Seattle and the Puget Sound area are an exception. The Seattle Times is a strong regional newspaper, both print and digital. We have become a national model for public-service journalism and innovation. We are the country’s oldest regional metro newspaper under continuous local stewardship. Through the years, our family has turned down lucrative buyout offers and fought off hostile suitors – all to sustain journalism, public service and private, local family stewardship. In doing so, we have emerged from the Great Recession as a new, sustainable model for the future.
The quality and volume of our journalism make us a national leader. Our audience (1.9 million) is a record. We have a robust print audience and a fast-growing digital audience, including 43,000 digital subscriptions growing at an annual rate of 29.4%. Advertising revenue is flat (-.04%), which is far better than the industry average.
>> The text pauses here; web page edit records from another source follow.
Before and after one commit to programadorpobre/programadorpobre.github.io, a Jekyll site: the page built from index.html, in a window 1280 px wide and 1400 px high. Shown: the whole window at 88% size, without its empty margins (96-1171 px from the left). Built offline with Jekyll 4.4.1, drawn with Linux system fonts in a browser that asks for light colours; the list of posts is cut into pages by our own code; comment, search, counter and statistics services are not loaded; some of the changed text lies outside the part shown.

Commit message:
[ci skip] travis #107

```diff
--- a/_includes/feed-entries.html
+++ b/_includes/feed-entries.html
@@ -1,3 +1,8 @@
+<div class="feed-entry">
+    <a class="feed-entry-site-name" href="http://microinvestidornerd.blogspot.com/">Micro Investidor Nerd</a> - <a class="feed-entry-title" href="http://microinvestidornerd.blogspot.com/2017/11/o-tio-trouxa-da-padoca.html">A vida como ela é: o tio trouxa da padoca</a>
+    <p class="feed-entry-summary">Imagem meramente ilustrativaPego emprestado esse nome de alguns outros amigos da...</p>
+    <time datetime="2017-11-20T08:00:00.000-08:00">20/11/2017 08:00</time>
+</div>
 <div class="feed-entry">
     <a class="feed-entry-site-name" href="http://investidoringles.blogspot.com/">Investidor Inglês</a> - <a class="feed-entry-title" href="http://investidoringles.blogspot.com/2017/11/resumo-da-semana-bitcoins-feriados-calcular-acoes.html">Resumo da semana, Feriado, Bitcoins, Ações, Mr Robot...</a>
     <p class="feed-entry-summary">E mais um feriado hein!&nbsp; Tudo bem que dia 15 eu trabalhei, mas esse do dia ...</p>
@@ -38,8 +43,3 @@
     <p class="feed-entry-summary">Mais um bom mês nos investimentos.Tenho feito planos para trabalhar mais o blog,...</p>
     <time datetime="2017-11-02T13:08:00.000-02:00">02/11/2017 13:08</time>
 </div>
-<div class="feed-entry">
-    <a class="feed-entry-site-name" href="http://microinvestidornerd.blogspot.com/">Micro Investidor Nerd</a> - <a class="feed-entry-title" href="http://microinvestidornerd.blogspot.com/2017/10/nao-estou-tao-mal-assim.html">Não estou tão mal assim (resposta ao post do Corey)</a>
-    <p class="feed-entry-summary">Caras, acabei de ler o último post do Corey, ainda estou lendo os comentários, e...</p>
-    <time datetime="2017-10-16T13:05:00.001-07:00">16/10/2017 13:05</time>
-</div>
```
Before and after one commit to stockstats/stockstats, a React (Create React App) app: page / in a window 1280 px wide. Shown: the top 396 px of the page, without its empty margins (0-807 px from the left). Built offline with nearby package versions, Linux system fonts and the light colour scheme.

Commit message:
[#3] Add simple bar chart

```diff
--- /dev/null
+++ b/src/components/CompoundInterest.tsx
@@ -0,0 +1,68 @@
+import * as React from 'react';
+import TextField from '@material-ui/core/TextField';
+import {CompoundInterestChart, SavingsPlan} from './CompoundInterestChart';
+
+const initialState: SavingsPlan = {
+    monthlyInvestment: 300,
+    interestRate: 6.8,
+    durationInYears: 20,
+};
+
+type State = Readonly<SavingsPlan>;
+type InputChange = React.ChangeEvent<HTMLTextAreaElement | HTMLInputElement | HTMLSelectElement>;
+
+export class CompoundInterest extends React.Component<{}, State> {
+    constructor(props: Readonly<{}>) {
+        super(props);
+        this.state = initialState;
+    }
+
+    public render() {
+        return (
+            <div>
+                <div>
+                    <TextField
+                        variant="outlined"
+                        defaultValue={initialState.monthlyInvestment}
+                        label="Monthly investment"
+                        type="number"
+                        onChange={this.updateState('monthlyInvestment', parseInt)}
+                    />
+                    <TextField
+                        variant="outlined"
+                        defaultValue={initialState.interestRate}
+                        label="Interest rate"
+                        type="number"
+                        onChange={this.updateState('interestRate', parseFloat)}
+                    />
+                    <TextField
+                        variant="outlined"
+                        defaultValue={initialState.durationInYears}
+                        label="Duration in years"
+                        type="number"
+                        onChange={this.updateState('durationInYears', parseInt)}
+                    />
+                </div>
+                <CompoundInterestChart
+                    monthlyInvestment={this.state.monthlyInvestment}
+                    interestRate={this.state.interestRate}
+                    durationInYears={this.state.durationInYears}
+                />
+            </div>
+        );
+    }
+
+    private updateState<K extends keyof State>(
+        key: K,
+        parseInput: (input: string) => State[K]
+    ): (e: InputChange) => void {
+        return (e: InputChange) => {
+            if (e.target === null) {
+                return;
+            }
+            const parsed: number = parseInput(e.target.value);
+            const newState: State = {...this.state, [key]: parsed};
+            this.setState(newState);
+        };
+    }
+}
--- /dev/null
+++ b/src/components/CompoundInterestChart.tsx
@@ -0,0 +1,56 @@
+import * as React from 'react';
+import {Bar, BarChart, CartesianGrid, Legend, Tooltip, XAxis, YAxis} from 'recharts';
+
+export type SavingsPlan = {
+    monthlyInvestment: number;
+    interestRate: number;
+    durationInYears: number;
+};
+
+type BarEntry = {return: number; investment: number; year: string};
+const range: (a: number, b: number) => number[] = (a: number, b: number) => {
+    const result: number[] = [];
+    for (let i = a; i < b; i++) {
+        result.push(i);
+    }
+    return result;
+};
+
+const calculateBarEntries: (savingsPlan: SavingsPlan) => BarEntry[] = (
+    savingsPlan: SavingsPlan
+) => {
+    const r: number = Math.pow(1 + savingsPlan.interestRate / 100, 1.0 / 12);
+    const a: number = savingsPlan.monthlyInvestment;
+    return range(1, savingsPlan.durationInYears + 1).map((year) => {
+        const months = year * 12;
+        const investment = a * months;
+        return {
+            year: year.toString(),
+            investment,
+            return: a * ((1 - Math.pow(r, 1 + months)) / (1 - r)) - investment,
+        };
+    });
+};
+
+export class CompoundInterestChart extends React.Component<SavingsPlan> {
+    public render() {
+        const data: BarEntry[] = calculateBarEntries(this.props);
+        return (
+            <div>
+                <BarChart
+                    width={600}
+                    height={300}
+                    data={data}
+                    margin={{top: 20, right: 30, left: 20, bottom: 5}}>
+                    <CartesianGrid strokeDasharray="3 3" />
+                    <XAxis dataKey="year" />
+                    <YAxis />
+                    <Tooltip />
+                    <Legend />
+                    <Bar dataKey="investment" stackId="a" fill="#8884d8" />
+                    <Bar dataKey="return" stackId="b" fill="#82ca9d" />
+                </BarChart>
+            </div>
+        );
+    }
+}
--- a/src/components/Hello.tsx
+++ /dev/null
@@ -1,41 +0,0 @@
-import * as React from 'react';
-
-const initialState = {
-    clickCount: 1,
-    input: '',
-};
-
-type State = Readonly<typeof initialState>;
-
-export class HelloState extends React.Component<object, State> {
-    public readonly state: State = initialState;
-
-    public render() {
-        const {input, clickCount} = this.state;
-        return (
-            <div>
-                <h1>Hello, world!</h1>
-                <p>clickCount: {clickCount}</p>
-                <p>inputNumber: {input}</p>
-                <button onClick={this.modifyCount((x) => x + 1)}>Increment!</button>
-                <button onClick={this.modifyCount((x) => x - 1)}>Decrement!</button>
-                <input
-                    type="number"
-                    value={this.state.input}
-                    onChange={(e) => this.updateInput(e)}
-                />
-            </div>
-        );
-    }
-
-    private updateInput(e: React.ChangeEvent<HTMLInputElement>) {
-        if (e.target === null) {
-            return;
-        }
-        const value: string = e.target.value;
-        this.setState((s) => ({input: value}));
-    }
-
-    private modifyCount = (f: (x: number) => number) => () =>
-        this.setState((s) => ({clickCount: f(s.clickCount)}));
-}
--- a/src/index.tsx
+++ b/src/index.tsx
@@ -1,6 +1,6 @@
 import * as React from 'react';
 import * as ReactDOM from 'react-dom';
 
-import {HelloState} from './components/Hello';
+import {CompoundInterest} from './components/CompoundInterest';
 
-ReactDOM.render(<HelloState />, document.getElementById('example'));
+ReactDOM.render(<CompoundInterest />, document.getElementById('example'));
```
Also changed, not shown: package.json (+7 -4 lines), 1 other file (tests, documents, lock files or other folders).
We are gratified with 10.5% year-over-year growth of our “digital advertising agency” and broad array of new digital advertising and branding options.
Community Support Is Essential
The old saying “You get what you pay for” couldn’t be more true for civically engaged citizens of the Puget Sound region. Robust print- and digital-subscription support combined with our unique national innovation – community funding of public-service journalism – has enabled us, with your help, to produce the best regional journalism in the country.
Community journalism investments now include The Greater Good Campaign to stop the defunding of higher education (2011); Education Lab (2013); Traffic Lab (2017); and Project Homeless (2018). These journalism projects have garnered large audiences and empowered significant change and improvements in public policy.
We are in the early phase of developing the Investigative Journalism Fund. This will be the most ambitious project yet with an expected launch this fall.
The Blethen family is all in but would be unable to produce this level of journalism without the community support.
The Future of our Free Press System
The Washington Post and New York Times are excellent newspapers, but they are national and can’t provide the critical local connection and civic engagement that are essential across America. Local journalism creates vibrant communities essential to support our democracy.
If we are to preserve our democracy and emerge from these divisive times, we must urgently address media consolidation and re-establish localism for all media – most importantly, print and digital newspapers.
We need a movement to protect the free press in our country and bring attention to:
1. the critical importance of independence and localism
2. educating the nation on the creation of our free press, an understanding necessary to begin to identify and embrace reform
3. promoting local stewardship models like The Seattle Times
Our vision for such a moment begins here. Why not start with the Puget Sound region, home of innovation and creativity? Our pioneering community finds solutions to problems. Hold a national conference to start the process, then create a Free Press Center in Seattle, an independent, democracy-focused center charged with:
1. educating the populace on the creation of our free press
2. identifying the root causes of the free press system’s decline
3. developing public policy solutions and creating a path to recovery
Blethen Family Statement
For 123 years, The Seattle Times and Blethen family have had a very beneficial symbiotic relationship with Greater Seattle and Washington state – a relationship more important today than ever. As we celebrate our 123rd anniversary and transition to a fifth generation of family stewards, we want to assure you that, with your support, we will stay the course and ensure that you continue to have an exceptional level of journalism and public service.
With deep appreciation, thank you for twelve-plus decades of support.